Patients taking nonsteroidal anti-inflammatory drugs (NSAIDs) or aspirin need concomitant acid suppressing medication if which of the following is present?a. Age over 50
The overall risk of significant serious adverse gastrointestinal ( GI) events in patients taking nonsteroidal anti-inflammatory drugs (NSAIDs) is more than three times that of controls (Table below). This risk increases to five times in patients older than 60 years. Factors that clearly put patients at increased risk for NSAID-induced GI complications include age >60, prior GI event, high NSAID dose, concurrent steroid intake, and concurrent anticoagulant intake. Alcohol is commonly mentioned as a risk factor for peptic ulcer disease (PUD), but confirmatory data are lacking. High doses of H2 blockers have been shown to be less effective than proton pump inhibitors (PPis) in preventing GI complications in these high risk patients on antiplatelet therapy, but clearly they are better than no acid suppression.
Hospitalization rates for Gl events with and without NSAID use in selected large populations:
aMUCOSA and VIGOR trials included only rheumatoid arthritis patients; CLASS trial included osteoarthritis (73%) and rheumatoid arthritis (27%). blncidence for MUCOSA trial represents doubling of resu lts provided at 6 months (a lthough median follow-up was <6 months). Incidences for VIGOR and CLASS trials represent rates per 100 patient-years, although VIGOR median follow-up was 9 months and CLASS data include only the first 6 months of the study. cIncludes perforations, obstructions, bleedi ng, and uncomplicated ulcers discovered on clinically indicated work-up. dIncl udes perforation, obstruction, bleeding (documented due to ulcer or erosions in MUCOSA and CLASS; major bleeding in VIGOR). e21% of patients in CLASS study were taking low-dose aspirin.

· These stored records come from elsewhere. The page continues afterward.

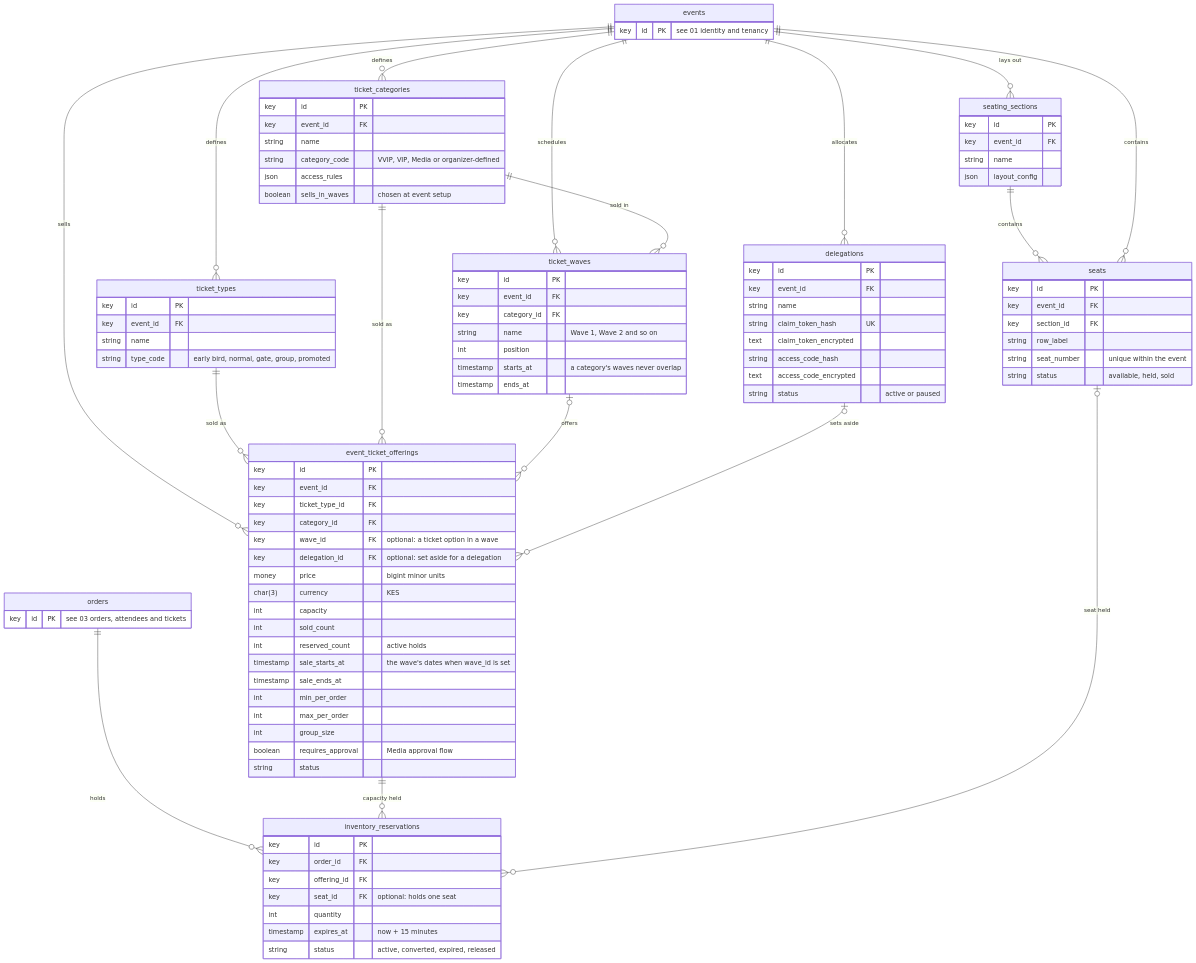
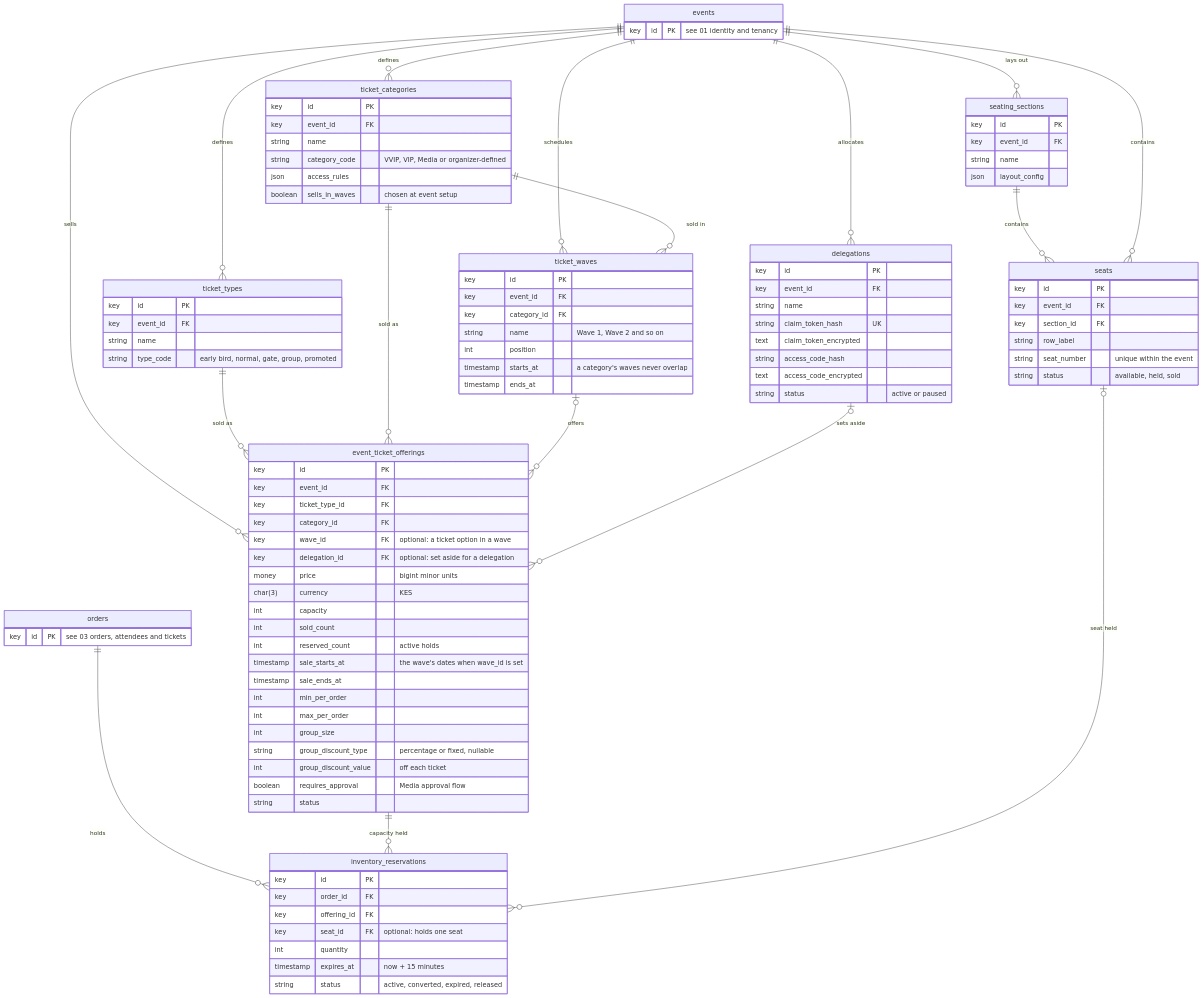
Before and after one commit to kreativesahara/ticket: the diagram in doc/diagrams/erd/02-ticket-configuration-and-inventory.mmd, drawn with Mermaid. The commit also changed 4 other files, not shown here.

Commit message:
docs: update version 1.17 specifications and add ERD diagram for ticket configuration and inventory

```diff
--- a/doc/diagrams/erd/02-ticket-configuration-and-inventory.mmd
+++ b/doc/diagrams/erd/02-ticket-configuration-and-inventory.mmd
@@ -1,100 +1,102 @@
 erDiagram
     events {
         key id PK "see 01 identity and tenancy"
     }
     orders {
         key id PK "see 03 orders, attendees and tickets"
     }
     ticket_types {
         key id PK
         key event_id FK
         string name
         string type_code "early bird, normal, gate, group, promoted"
     }
     ticket_categories {
         key id PK
         key event_id FK
         string name
         string category_code "VVIP, VIP, Media or organizer-defined"
         json access_rules
         boolean sells_in_waves "chosen at event setup"
     }
     ticket_waves {
         key id PK
         key event_id FK
         key category_id FK
         string name "Wave 1, Wave 2 and so on"
         int position
         timestamp starts_at "a category's waves never overlap"
         timestamp ends_at
     }
     event_ticket_offerings {
         key id PK
         key event_id FK
         key ticket_type_id FK
         key category_id FK
         key wave_id FK "optional: a ticket option in a wave"
         key delegation_id FK "optional: set aside for a delegation"
         money price "bigint minor units"
         char(3) currency "KES"
         int capacity
         int sold_count
         int reserved_count "active holds"
         timestamp sale_starts_at "the wave's dates when wave_id is set"
         timestamp sale_ends_at
         int min_per_order
         int max_per_order
         int group_size
+        string group_discount_type "percentage or fixed, nullable"
+        int group_discount_value "off each ticket"
         boolean requires_approval "Media approval flow"
         string status
     }
     delegations {
         key id PK
         key event_id FK
         string name
         string claim_token_hash UK
         text claim_token_encrypted
         string access_code_hash
         text access_code_encrypted
         string status "active or paused"
     }
     seating_sections {
         key id PK
         key event_id FK
         string name
         json layout_config
     }
     seats {
         key id PK
         key event_id FK
         key section_id FK
         string row_label
         string seat_number "unique within the event"
         string status "available, held, sold"
     }
     inventory_reservations {
         key id PK
         key order_id FK
         key offering_id FK
         key seat_id FK "optional: holds one seat"
         int quantity
         timestamp expires_at "now + 15 minutes"
         string status "active, converted, expired, released"
     }
 
     events ||--o{ ticket_types : "defines"
     events ||--o{ ticket_categories : "defines"
     events ||--o{ ticket_waves : "schedules"
     ticket_categories ||--o{ ticket_waves : "sold in"
     events ||--o{ event_ticket_offerings : "sells"
     ticket_types ||--o{ event_ticket_offerings : "sold as"
     ticket_categories ||--o{ event_ticket_offerings : "sold as"
     ticket_waves |o--o{ event_ticket_offerings : "offers"
     events ||--o{ delegations : "allocates"
     delegations |o--o{ event_ticket_offerings : "sets aside"
     events ||--o{ seating_sections : "lays out"
     seating_sections ||--o{ seats : "contains"
     events ||--o{ seats : "contains"
     orders ||--o{ inventory_reservations : "holds"
     event_ticket_offerings ||--o{ inventory_reservations : "capacity held"
     seats |o--o{ inventory_reservations : "seat held"
```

Note: All differences between controls and study drugs were significant except clinical upper Gl events in overall CLASS study (P = .09).